But forget that "gotcha" Beltway buzz. Instead, let's re-examine the now-orphaned policy of bringing democracy to the Middle East — not the fickle parents who abandoned it. How, in other words, did we get to Iraq?

Taking out Saddam Hussein was not dreamed up — as is sometimes alleged — by sneaky supporters of Israel. Nor did oil-hungry CEOs or Halliburton puppeteers pull strings in the shadows to get us in. And the go-ahead wasn't given merely on the strength of trumped-up fears of weapons of mass destruction: The U.S. Congress authorized the war on 23 diverse counts, from Iraq's violation of the 1991 armistice to its record of giving both money and sanctuary to terrorists.

George W. Bush resolved to democratize Iraq also as a way to confront three grim facts of our recent past.

First, the United States had been far too friendly with atrocious regimes in the Middle East. And when bloodletting inevitably broke out, either internally or between aggressive regimes, too often we cynically played one side off the other. Or we backed repugnant insurgents, with little thought of the "blowback" that would result. We outsourced sophisticated arms and training to radical Islamists fighting against the Soviet-backed Afghan government. We hoped the murderous Saddam might check the murderous Iranian theocracy — and then again sold arms to the mullahs during the Iran-Contra affair.


Victor Davis Hanson
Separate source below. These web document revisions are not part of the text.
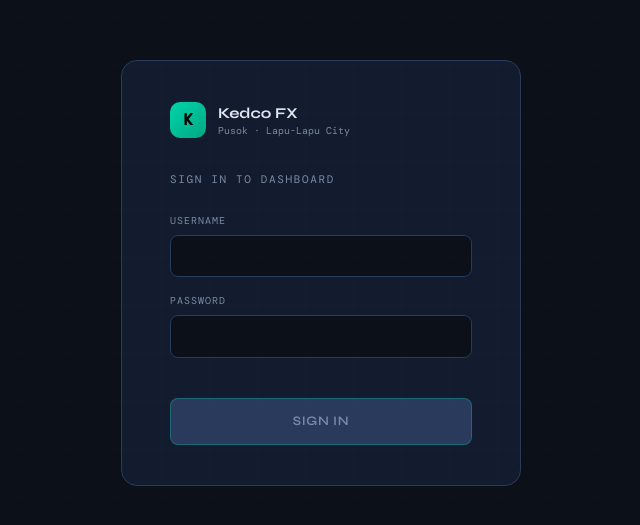
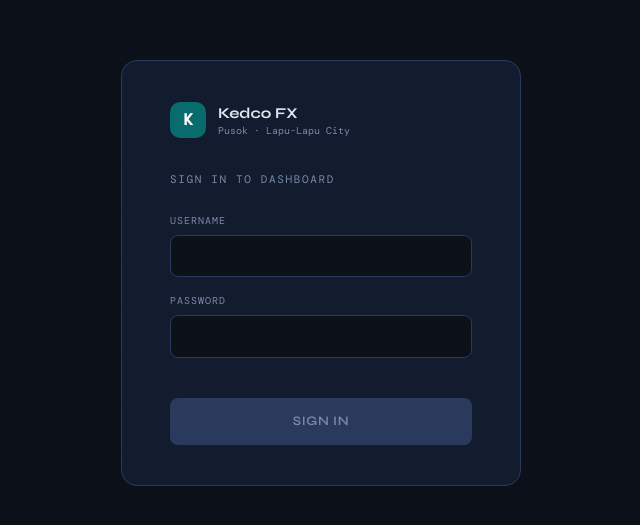
Before and after one commit to Shazam14/kedco-board, a Next.js app: page /login in a window 1280 px wide. Shown: the part 127-652 px from the top of the page, without its empty margins (319-959 px from the left). Built offline with nearby package versions, Linux system fonts and the light colour scheme.

Commit message:
brand: apply deep teal #096C6C to nav and login
Nav bar across all screens now uses #096C6C as a solid surface color.
Login K badge and Sign In button updated to match.

Co-Authored-By: c-ant-ethics

```diff
--- a/src/app/globals.css
+++ b/src/app/globals.css
@@ -6,7 +6,7 @@
   --surface: #131c2e;          /* cards, panels — distinct from bg */
   --surface2: #1a2440;         /* inputs, nested sections */
   --border: #2a3a5c;           /* borders — actually visible now */
-  --nav-bg: rgba(12,16,24,0.96); /* sticky nav backdrop */
+  --nav-bg: #096C6C;             /* sticky nav — brand teal */
   --accent: #00d4aa;
   --accent2: #f5a623;
   --accent3: #5b8cff;
@@ -32,8 +32,8 @@ body::before {
   position: fixed;
   inset: 0;
   background-image:
-    linear-gradient(rgba(0,212,170,0.018) 1px, transparent 1px),
-    linear-gradient(90deg, rgba(0,212,170,0.018) 1px, transparent 1px);
+    linear-gradient(rgba(9,108,108,0.025) 1px, transparent 1px),
+    linear-gradient(90deg, rgba(9,108,108,0.025) 1px, transparent 1px);
   background-size: 48px 48px;
   pointer-events: none;
   z-index: 0;
--- a/src/app/login/page.tsx
+++ b/src/app/login/page.tsx
@@ -63,7 +63,7 @@ function LoginForm() {
       <div style={{ background:'var(--surface)', border:'1px solid var(--border)', borderRadius:16, padding:'40px 48px', width:'100%', maxWidth:400 }}>
         {/* Logo */}
         <div style={{ display:'flex', alignItems:'center', gap:12, marginBottom:32 }}>
-          <div style={{ width:36, height:36, borderRadius:10, background:'linear-gradient(135deg,#00d4aa,#00a884)', display:'flex', alignItems:'center', justifyContent:'center', fontSize:16, fontWeight:800, color:'#000' }}>K</div>
+          <div style={{ width:36, height:36, borderRadius:10, background:'#096C6C', display:'flex', alignItems:'center', justifyContent:'center', fontSize:16, fontWeight:800, color:'#fff' }}>K</div>
           <div>
             <div style={{ fontSize:15, fontWeight:700, color:'#e2e6f0', fontFamily:"'Syne',sans-serif" }}>Kedco FX</div>
             <div style={{ fontSize:10, color:'var(--muted)', marginTop:-2 }}>Pusok · Lapu-Lapu City</div>
@@ -113,7 +113,7 @@ function LoginForm() {
           <button
             type="submit"
             disabled={loading || !cfToken}
-            style={{ marginTop:8, padding:'12px', background: (loading || !cfToken) ? 'var(--border)' : 'rgba(0,212,170,0.12)', border:'1px solid rgba(0,212,170,0.3)', borderRadius:8, color: (loading || !cfToken) ? 'var(--muted)' : '#00d4aa', fontSize:13, fontWeight:600, cursor: (loading || !cfToken) ? 'not-allowed' : 'pointer', letterSpacing:'0.05em', fontFamily:"'Syne',sans-serif" }}
+            style={{ marginTop:8, padding:'12px', background: (loading || !cfToken) ? 'var(--border)' : '#096C6C', border:'1px solid transparent', borderRadius:8, color: (loading || !cfToken) ? 'var(--muted)' : '#fff', fontSize:13, fontWeight:600, cursor: (loading || !cfToken) ? 'not-allowed' : 'pointer', letterSpacing:'0.05em', fontFamily:"'Syne',sans-serif" }}
           >
             {loading ? 'SIGNING IN...' : 'SIGN IN'}
           </button>
```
Victor Davis Hanson is a classicist and historian at the Hoover Institution, Stanford University, and a recipient of the 2007 National Humanities Medal.